"The safety of our community is priority number one," said Portsmouth Mayor Shannon Glover. "We have heard the citizens of Portsmouth speak out."
The city called the press conference to unveil a new three-prong approach as to how they plan to combat crime in the city, specifically crime plaguing our youth.
"We are trying to track guns where they came from and trying to track the source, and we are actively getting guns off street, but it's not enough to stem violence," said Chief Prince.
The new three-prong approach is Prevention, Intervention and Enforcement. They will do by starting with a $495,000 grant awarded by the Department of Criminal Justice.
"If people don't trust you, then don't want to talk to you or provide information to help you," said Chief Prince.
To regain and build that trust, they will spend that money to hire what they call "ambassadors" from grassroots organizations like Stop The Violence 757 and Act Now to infiltrate high crime communities.

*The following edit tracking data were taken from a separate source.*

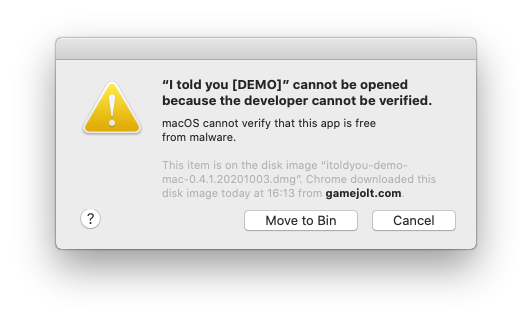
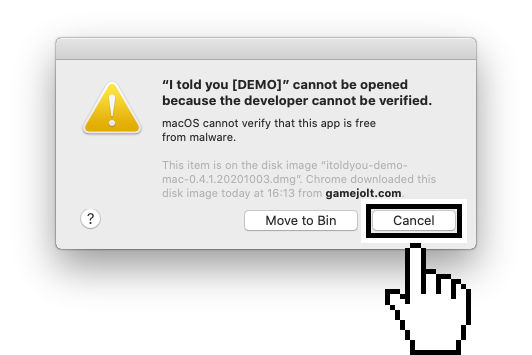
fix

diff --git a/i-told-you/macOS/instructions.md b/i-told-you/macOS/instructions.md
@@ -8,20 +8,18 @@ This *beta* package is available on the following platforms:
 
 macOS will prevent you from running this package, because it is not signed and notarized.
 
-![macOS warning message](i-told-you/macOS/1.png)
-
 If [the Kickstarter campaign](https://rebrand.ly/itoldyou-kickstarter-not-ready){:target="_blank" rel="noopener"} for funding the development of <span class="nowrap">***I told you***</span> reaches its goal, I will buy a Mac and properly sign, notarize and test the full game.
 
 Meanwhile, in order to run this prelaunch demo, please follow these steps:
 
-Open *System Preferences* and click on "Security & Privacy".
+Click on "Cancel" when you see this dialog.
+
+![macOS warning message](i-told-you/macOS/1.png)
+
+Right-click the icon of the application and select "Open".
 
 ![Click on "Security & Privacy"](i-told-you/macOS/2.png)
 
-Click on "Open Anyway".
-
-![Click on "Open Anyway"](i-told-you/macOS/3.png)
-
 Click on "Open".
 
-![Click on "Open"](i-told-you/macOS/4.png)
+![Click on "Open Anyway"](i-told-you/macOS/3.png)
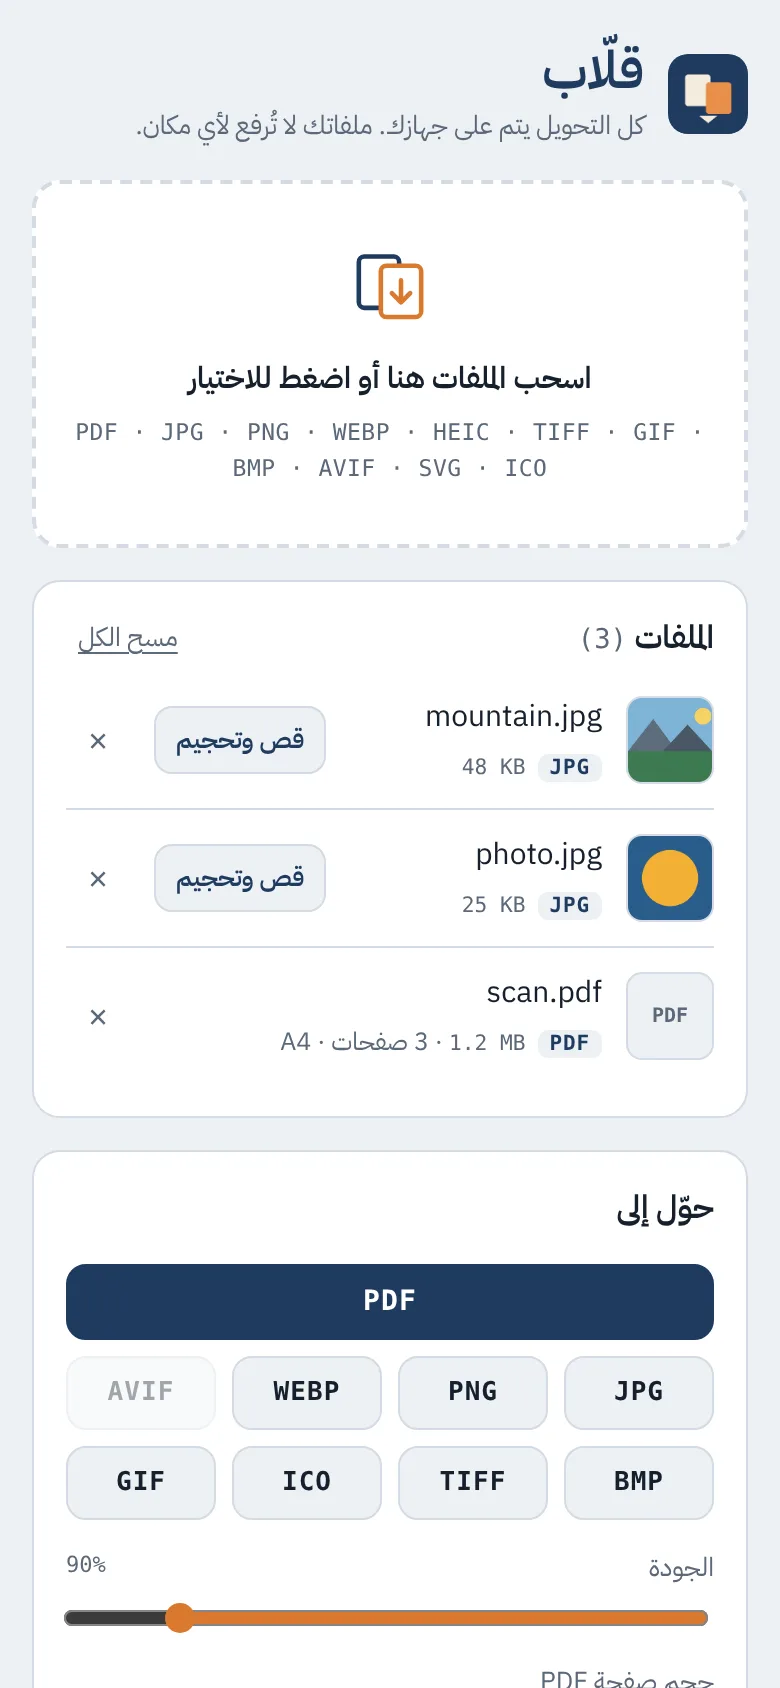
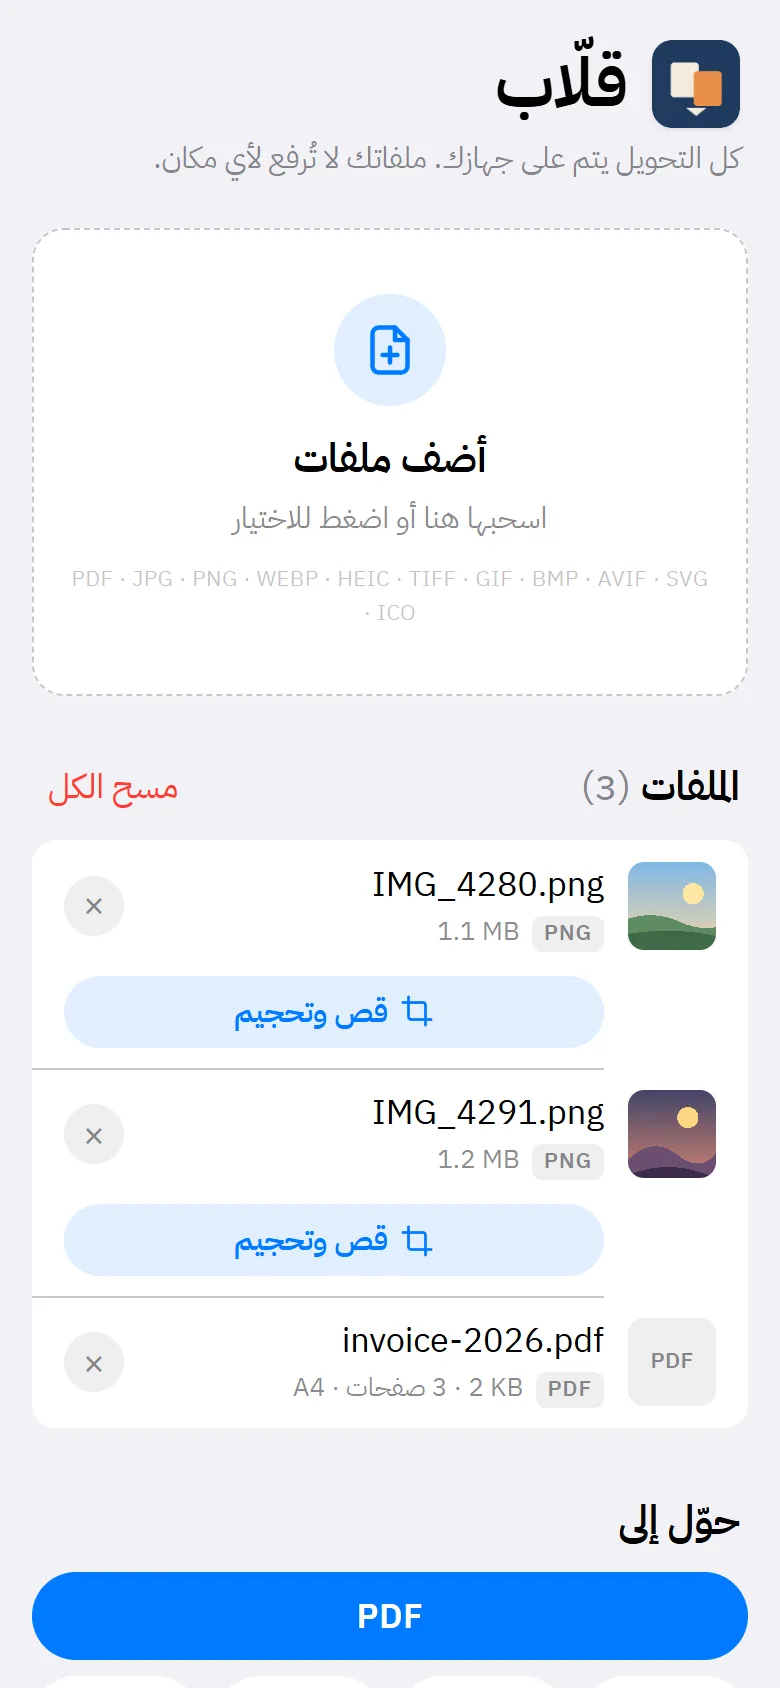
README: لقطات الواجهة الجديدة وقسم التصميم
- لقطات جديدة للشاشة الرئيسية (فاتح وداكن حسب وضع GitHub) والمحرر والناتج والمعاينة
- قسم «التصميم» عن نهج Apple HIG، وألوان الشارات من ألوان النظام
- تحديث خطوات الاستخدام والتثبيت وشجرة الملفات وطريقة تحديث الكاش

diff --git a/README.md b/README.md
@@ -16,14 +16,17 @@
 </p>
 
 <p align="center">
-  <img alt="PWA" src="https://img.shields.io/badge/PWA-installable-1F3A5F">
-  <img alt="Offline" src="https://img.shields.io/badge/works-offline-2E7D57">
-  <img alt="Privacy" src="https://img.shields.io/badge/files-stay_on_device-D9792E">
-  <img alt="No build" src="https://img.shields.io/badge/build_step-none-5B6878">
+  <img alt="PWA" src="https://img.shields.io/badge/PWA-installable-007AFF">
+  <img alt="Offline" src="https://img.shields.io/badge/works-offline-34C759">
+  <img alt="Privacy" src="https://img.shields.io/badge/files-stay_on_device-FF9500">
+  <img alt="No build" src="https://img.shields.io/badge/build_step-none-8E8E93">
 </p>
 
 <p align="center">
-  <img src="docs/home-light.webp" width="190" alt="الشاشة الرئيسية">
+  <picture>
+    <source media="(prefers-color-scheme: dark)" srcset="docs/home-dark.webp">
+    <img src="docs/home-light.webp" width="190" alt="الشاشة الرئيسية">
+  </picture>
   <img src="docs/editor.webp" width="190" alt="محرر القص والتحجيم">
   <img src="docs/results.webp" width="190" alt="قائمة الملفات الناتجة">
   <img src="docs/viewer.webp" width="190" alt="معاينة الناتج">
@@ -34,6 +37,17 @@
 ## ليش قلّاب؟
 
 أغلب مواقع التحويل ترفع ملفاتك لخوادمها: عقود، هويات، صور شخصية. **قلّاب** يسوي كل شي داخل المتصفح، فالملف ما يطلع من جهازك أبداً. تثبّته على الجوال مثل أي تطبيق، ويشتغل في الطيارة أو بدون شبكة بعد أول فتح.
+
+## التصميم
+
+واجهة على نهج **إرشادات أبل للتصميم (Apple HIG)**، تحس فيها كأنك في تطبيق آيفون أصلي:
+
+- **خط النظام**: SF Arabic على أجهزة أبل، وIBM Plex Sans Arabic على باقي الأجهزة.
+- **قوائم مجمّعة** للملفات والخيارات مثل شاشة الإعدادات، مع مفتاح تبديل وشريط تمرير وقوائم اختيار.
+- **أزرار كبسولية** بمساحة لمس لا تقل عن 44 نقطة.
+- **نوافذ منبثقة من الأسفل** للمحرر والمعاينة، بمقبض سحب، و«إلغاء» و«حفظ» في الشريط العلوي.
+- **فاتح وداكن** تلقائياً حسب إعدادات جهازك، ومصمم من اليمين لليسار بالكامل.
+- يحترم إعداد **تقليل الحركة** في الجهاز.
 
 ## الميزات
 
@@ -85,14 +99,14 @@
 ## طريقة الاستخدام
 
 1. اسحب الملفات للصفحة، أو اضغط لاختيارها، أو الصقها مباشرة.
-2. اختر **قص وتحجيم** بجانب أي صورة لو تبغى تعدّلها (اختياري).
+2. اضغط زر **قص وتحجيم** تحت أي صورة لو تبغى تعدّلها (اختياري).
 3. اختر الصيغة المطلوبة، واضبط الجودة والدقة والمقاس.
 4. اضغط **حوّل**، ثم اضغط أي ملف ناتج لمعاينته وتنزيله أو حفظه أو مشاركته.
 
 ## التثبيت على الجوال
 
 - **آيفون (Safari)**: زر المشاركة ← **إضافة إلى الشاشة الرئيسية**.
-- **أندرويد (Chrome)**: زر **تثبيت التطبيق** أعلى الصفحة، أو قائمة المتصفح ← **تثبيت**.
+- **أندرويد (Chrome)**: زر **تثبيت** بجانب العنوان، أو قائمة المتصفح ← **تثبيت**.
 - **الكمبيوتر (Chrome / Edge)**: أيقونة التثبيت في شريط العنوان.
 
 بعد التثبيت يفتح التطبيق في نافذة مستقلة ويشتغل بدون إنترنت.
@@ -120,14 +134,15 @@
 ```
 qallab/
 ├── index.html             الواجهة
-├── styles.css             التصميم (فاتح وداكن)
+├── design-tokens.css      متغيرات تصميم أبل: الألوان والخطوط والمسافات (فاتح وداكن)
+├── styles.css             تصميم الواجهة فوق المتغيرات
 ├── app.js                 التحويل والترميز وبناء PDF
 ├── editor.js              محرر القص والتحجيم ومقاسات الدقة
 ├── viewer.js              المعاينة والتنزيل والحفظ والمشاركة
 ├── sw.js                  Service Worker للعمل بدون إنترنت
 ├── manifest.webmanifest   بيانات تثبيت التطبيق
 ├── lib/                   المكتبات (محلية)
-├── fonts/                 خط IBM Plex Sans Arabic
+├── fonts/                 خط IBM Plex Sans Arabic (بديل لخط النظام)
 ├── icons/                 أيقونات التطبيق
 └── docs/                  لقطات الشاشة
 ```
@@ -149,7 +164,10 @@ python3 -m http.server 8080
 
 ### عند التحديث
 
-غيّر رقم الإصدار في أول سطر من `sw.js`، مثلاً `qallab-v5` إلى `qallab-v6`، عشان الأجهزة المثبّت عليها التطبيق تحمّل النسخة الجديدة. وإذا أضفت ملفاً جديداً، أضفه لقائمة `ASSETS` في نفس الملف.
+- الصفحة وملفات CSS وJavaScript تُجلب من الشبكة أولاً، فأي تحديث تنشره يظهر للمستخدم أول ما يفتح التطبيق وهو متصل. الكاش يُستخدم فقط بدون إنترنت.
+- المكتبات والخطوط والأيقونات تُقدَّم من الكاش أولاً لأنها ما تتغير.
+- غيّر رقم الكاش في أول سطر من `sw.js`، مثلاً `qallab-v10` إلى `qallab-v11`، ورقم الإصدار أسفل `index.html`، عشان النسخة المحفوظة للعمل بدون إنترنت تتحدث.
+- إذا أضفت ملفاً جديداً، أضفه لقائمة `ASSETS` في `sw.js`.
 
 ### المكتبات
 
@@ -161,7 +179,7 @@ python3 -m http.server 8080
 | [UTIF.js](https://github.com/photopea/UTIF.js) | 3.1.0 | قراءة وكتابة TIFF | MIT |
 | [pako](https://github.com/nodeca/pako) | 2.1.0 | فك ضغط TIFF | MIT / Zlib |
 | [JSZip](https://github.com/Stuk/jszip) | 3.10.1 | تنزيل الكل كـ ZIP | MIT |
-| [IBM Plex Sans Arabic](https://github.com/IBM/plex) | 5.0.20 | الخط | OFL-1.1 |
+| [IBM Plex Sans Arabic](https://github.com/IBM/plex) | 5.0.20 | الخط البديل خارج أجهزة أبل | OFL-1.1 |
 
 مُرمّزات BMP وICO وGIF مكتوبة داخل `app.js` بدون مكتبات.
 
@@ -173,6 +191,6 @@ python3 -m http.server 8080
 
 ### English
 
-**Qallab** (Arabic for *the one who flips things over*) is an installable, offline-first PWA that converts images to PDF and back, and between image formats: JPG, PNG, WEBP, AVIF, HEIC, TIFF, GIF, BMP, ICO and SVG. Everything runs locally in the browser, so files never leave the device. It also merges PDFs, compresses PDFs, shows the exact pixel size for each DPI, and includes a crop / rotate / resize editor, an output viewer, and download, save-to-Photos and share actions. No build step: serve the folder over HTTPS (e.g. GitHub Pages) and it works.
+**Qallab** (Arabic for *the one who flips things over*) is an installable, offline-first PWA that converts images to PDF and back, and between image formats: JPG, PNG, WEBP, AVIF, HEIC, TIFF, GIF, BMP, ICO and SVG. Everything runs locally in the browser, so files never leave the device. It also merges PDFs, compresses PDFs, shows the exact pixel size for each DPI, and includes a crop / rotate / resize editor, an output viewer, and download, save-to-Photos and share actions. The interface follows Apple's Human Interface Guidelines (system font, inset grouped lists, capsule buttons, bottom sheets) in automatic light and dark mode, fully right-to-left. No build step: serve the folder over HTTPS (e.g. GitHub Pages) and it works.
 
 </div>
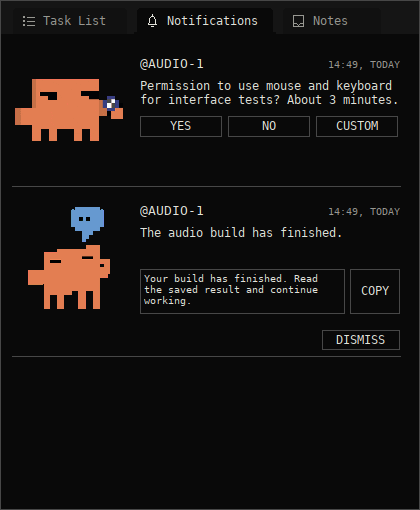
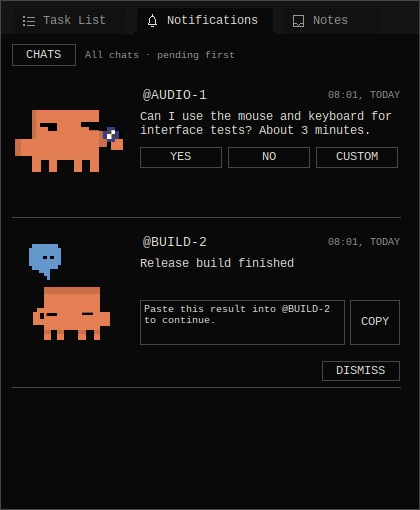
Package the new screens and register the notebook UI checks

diff --git a/tests/ui_tests.cpp b/tests/ui_tests.cpp
@@ -111,7 +111,11 @@ HWND button(HWND root, const wchar_t* caption) {
 
 void click(HWND control) {
     require(IsWindowEnabled(control), "Cannot click a disabled control");
-    message(control, BM_CLICK);
+    const auto caption = knock::narrow(window_text(control));
+    try { message(control, BM_CLICK); }
+    catch (const std::exception& error) {
+        throw std::runtime_error(std::string(error.what()) + "; button: " + caption);
+    }
 }
 
 void enter(HWND control) {

diff --git a/README.md b/README.md
@@ -20,11 +20,21 @@ not. I'll keep changing it as I use it.
 
 ![A personal note conversation](docs/screenshots/note-conversation.png)
 
-![Finding a note by its title](docs/screenshots/note-find.png)
+<details>
+<summary>A few more screens</summary>
 
-![The Settings page](docs/screenshots/settings.png)
+![Picking a saved reply and changing it before sending](docs/screenshots/saved-replies.png)
 
-These use sample records. Your own install starts empty.
+![Editing an entry in a personal note](docs/screenshots/note-entry-edit.png)
+
+![Restoring a deleted note from Trash](docs/screenshots/note-trash.png)
+
+![Preferences at the smallest window size](docs/screenshots/preferences.png)
+
+</details>
+
+These are captures of the Windows build running under Wine, using sample
+records. Your own install starts empty.
 
 ## Using it
 
@@ -88,7 +98,7 @@ takes a couple of commands:
   Exact titles come first, then titles that start with or contain what you
   typed. Click a result or select it with the arrow keys and press **Enter**.
 - **`/delete-note`** opens a separate list for deleting notes. You can add a
-  search after this command too. Clicking a **DELETE** row deletes that note;
+  search after this command too. Clicking a **DELETE** row moves that note to Trash;
   **Back** takes you out of the list.
 - **`/search-notes words`** searches the text inside your conversations. Results
   show a matching excerpt; opening one takes you straight to that entry.
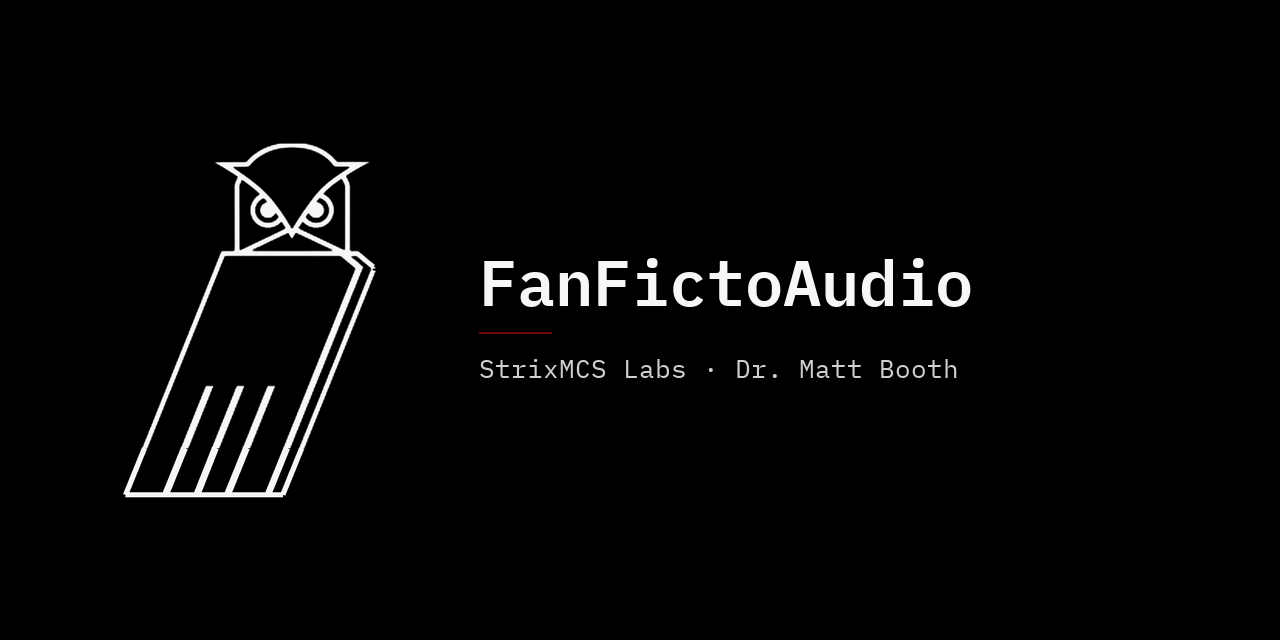
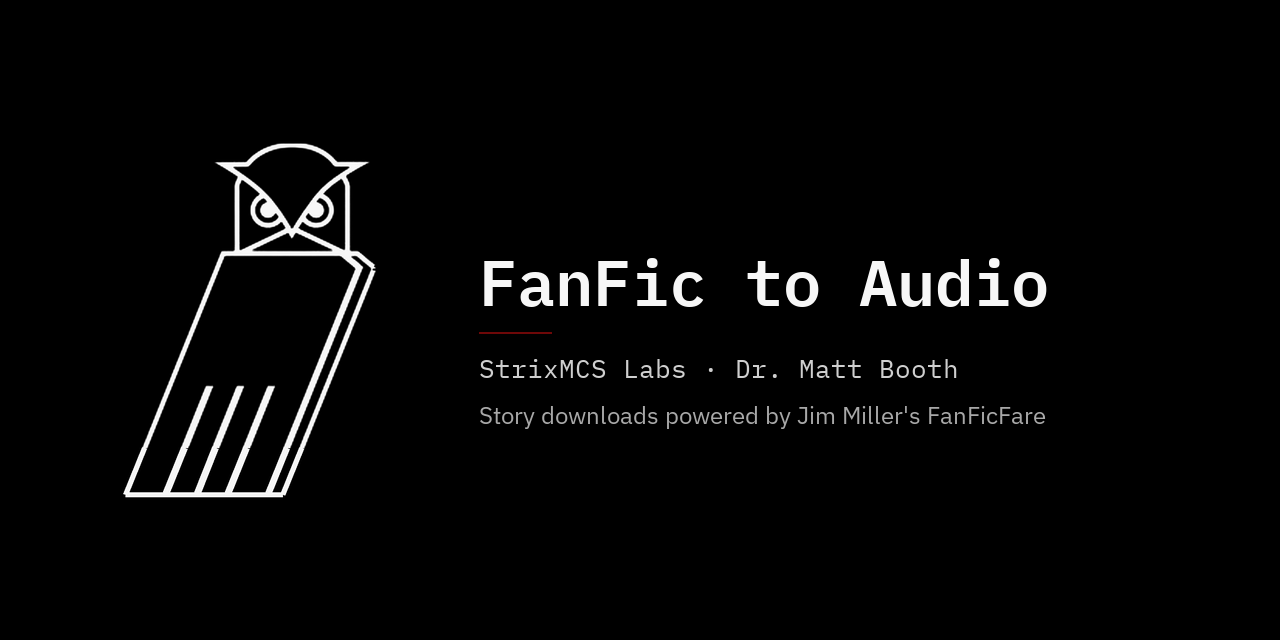
Show the project name on the social preview
Use the project's display name instead of the repository name, so all
StrixMCS Labs cards read consistently, and update docs/IMAGES.md.

Changed region(s): [[0.5312, 0.4062, 0.8438, 0.5], [0.375, 0.625, 0.8125, 0.6875]]

diff --git a/docs/IMAGES.md b/docs/IMAGES.md
@@ -6,7 +6,7 @@ Every image used in this repository's documentation, with its source, caption an
 
 | Path | Used in | What it shows | Alt text / caption | Captured | Status |
 |---|---|---|---|---|---|
-| `.github/social-preview.png` | Repository social preview (set in GitHub settings) | Owl head, repository name and StrixMCS Labs byline on black, 1280×640 | "FanFictoAudio — StrixMCS Labs" / Repository card shown when the repository is linked | 2026-10-26 | current |
+| `.github/social-preview.png` | Repository social preview (set in GitHub settings) | Owl head, the project name "FanFic to Audio", the StrixMCS Labs byline, and the credit "Story downloads powered by Jim Miller's FanFicFare" on black, 1280×640 | "FanFic to Audio — StrixMCS Labs, story downloads powered by Jim Miller's FanFicFare" / Repository card shown when the repository is linked | 2026-10-26 | current |
 | Mermaid diagram (inline) | `README.md`, "What it does" | Pipeline from story URLs, direct EPUB links and existing EPUBs through the queue, optional series EPUB, narration and FFmpeg to MP3 or M4B output | Rendered from source / End-to-end processing flow | 2026-10-12 (last edit) | current — each stage matched to source modules on 2026-10-26 |
 | CI badge (`ci.yml/badge.svg`) | `README.md` | Live status of the Tests workflow | "Tests" / Generated by GitHub Actions | live | current |
 | License badge (shields.io) | `README.md` | Apache 2.0 license | "License: Apache 2.0" / Generated by shields.io | live | current |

"We are empowering them to go into the community and hire violence interrupters and mentors that interact with youth and people in city and introduce alternatives," explained Chief Prince.
"We know that when young people are engaged and they have something to do, it limits the interact to adversely impact them," said Mayor Glover.
Portsmouth Police, who are already short-numbered by 70 officers, stressed they can't tackle this problem alone - they say they need the citizens to step up and become part of the solution.
"The police department is a part of the community, not apart from the community. We have to take a stand, and we need you," he said.
Another strategy the city is doing is working with Dominion Energy to install street lights in dark neighborhoods in hopes to deter crime and hiding places for criminals.